Labor supply of mothers with young children: Validating a structural model using a natural experiment
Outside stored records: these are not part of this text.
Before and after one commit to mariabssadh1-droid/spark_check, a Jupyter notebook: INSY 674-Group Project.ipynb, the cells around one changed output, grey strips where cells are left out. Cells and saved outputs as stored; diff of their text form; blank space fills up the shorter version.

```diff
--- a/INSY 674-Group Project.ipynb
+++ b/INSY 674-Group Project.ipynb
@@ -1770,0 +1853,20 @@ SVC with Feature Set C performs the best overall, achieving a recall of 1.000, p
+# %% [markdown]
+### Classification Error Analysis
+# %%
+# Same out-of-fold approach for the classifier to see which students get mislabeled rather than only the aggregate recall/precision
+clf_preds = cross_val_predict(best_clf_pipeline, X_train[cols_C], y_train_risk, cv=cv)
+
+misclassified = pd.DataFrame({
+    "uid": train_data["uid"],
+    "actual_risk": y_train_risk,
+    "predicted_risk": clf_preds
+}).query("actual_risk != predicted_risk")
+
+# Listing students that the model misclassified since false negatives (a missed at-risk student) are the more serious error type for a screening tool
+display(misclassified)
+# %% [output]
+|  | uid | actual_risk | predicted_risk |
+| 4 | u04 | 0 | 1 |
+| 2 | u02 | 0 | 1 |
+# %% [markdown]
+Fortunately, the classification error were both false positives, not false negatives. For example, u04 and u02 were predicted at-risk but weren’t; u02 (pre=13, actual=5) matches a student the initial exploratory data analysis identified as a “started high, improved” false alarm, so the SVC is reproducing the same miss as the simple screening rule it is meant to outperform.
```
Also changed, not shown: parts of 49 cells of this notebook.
In this paper we estimate an intertemporal structural model of labor supply for mothers with young children. In order to validate the structural model, we make use of a recently introduced parental leave reform in Germany. We compare the behavioral predictions of the structural model under the reform (out-of-sample fit) to results based on an evaluation of the parental leave reform as a natural experiment. We show that the structural model predicts actual behavior reasonably well. Based on both methods we find that due to the new parental leave scheme, that pays higher benefits for a shorter period of time, labor supply of mothers in the first year after giving birth declines, however increases in the second year. The results differ by socio-economic characteristics. We find the strongest effects for low-income mothers, who have a significantly higher probability to return to work two years after giving birth than under the old parental leave scheme.